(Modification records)
:::

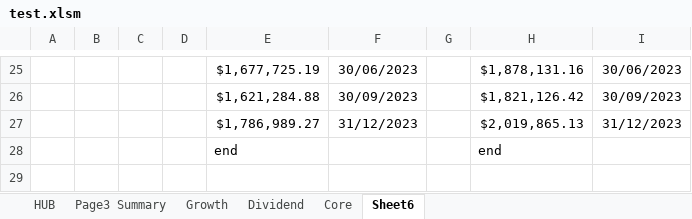
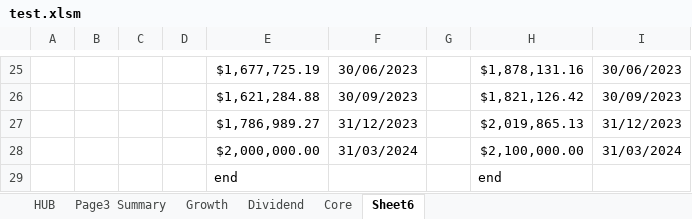
Before and after one commit to akang22/ballantyne-pyscripts, an Excel workbook: xirr/test.xlsm, sheet Sheet6, drawn as a sheet; only a part is shown, gaps mark what is left out; values as stored, in another font and other column widths than the file's, no borders; the diff names each change by its address in the sheet, - before the commit and + after, or states it on an @@ line.

Commit message:
added last 'negative' numbers

```diff
--- a/xirr/test.xlsm (sheet Sheet6)
+++ b/xirr/test.xlsm (sheet Sheet6)
+row 28:  |  |  |  | $2,000,000.00 | 31/03/2024 |  | $2,100,000.00 | 31/03/2024
```
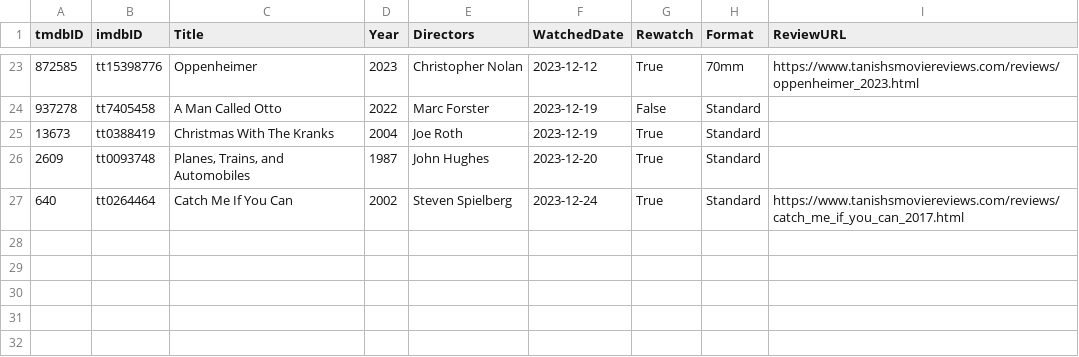
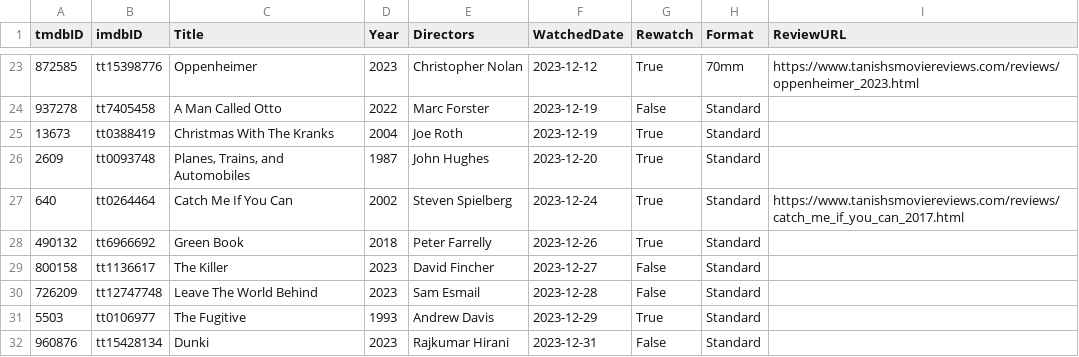
Before and after one commit to Stoginator/MovieReviews, a CSV file: assets/csvs/watched_2023.csv, drawn as a sheet; only a part is shown, gaps mark what is left out; the diff names each change by its address in the sheet, - before the commit and + after, or states it on an @@ line.

```diff
--- a/assets/csvs/watched_2023.csv
+++ b/assets/csvs/watched_2023.csv
+row 28: 490132 | tt6966692 | Green Book | 2018 | Peter Farrelly | 2023-12-26 | True | Standard
+row 29: 800158 | tt1136617 | The Killer | 2023 | David Fincher | 2023-12-27 | False | Standard
+row 30: 726209 | tt12747748 | Leave The World Behind | 2023 | Sam Esmail | 2023-12-28 | False | Standard
+row 31: 5503 | tt0106977 | The Fugitive | 1993 | Andrew Davis | 2023-12-29 | True | Standard
+row 32: 960876 | tt15428134 | Dunki | 2023 | Rajkumar Hirani | 2023-12-31 | False | Standard
```
Also changed, not shown: 4 other files.
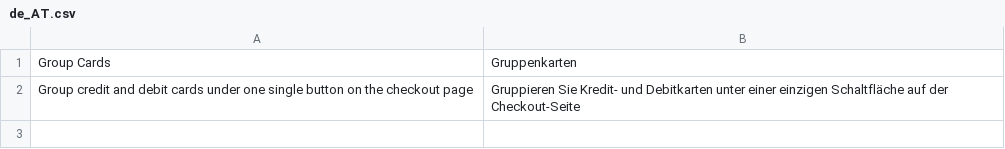
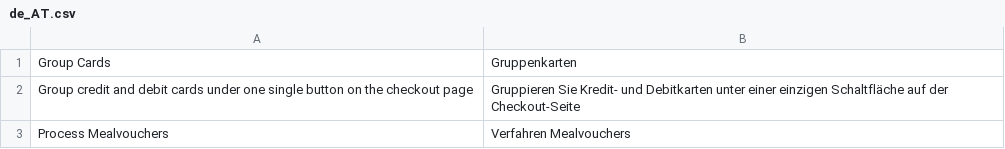
Before and after one commit to wl-online-payments-direct/plugin-magento-hostedcheckout, a CSV file: i18n/de_AT.csv, drawn as a sheet.

```diff
--- a/i18n/de_AT.csv
+++ b/i18n/de_AT.csv
@@ -2 +2,2 @@
 "Group credit and debit cards under one single button on the checkout page","Gruppieren Sie Kredit- und Debitkarten unter einer einzigen Schaltfläche auf der Checkout-Seite"
+"Process Mealvouchers","Verfahren Mealvouchers"
```
Also changed, not shown: i18n/de_CH.csv, i18n/de_DE.csv, 31 other files.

:::

• _The task_
Please find, in the entries above, every line where "True" occurs, and copy it.

• _Exercise solution_
+row 28: 490132 | tt6966692 | Green Book | 2018 | Peter Farrelly | 2023-12-26 | True | Standard
+row 31: 5503 | tt0106977 | The Fugitive | 1993 | Andrew Davis | 2023-12-29 | True | Standard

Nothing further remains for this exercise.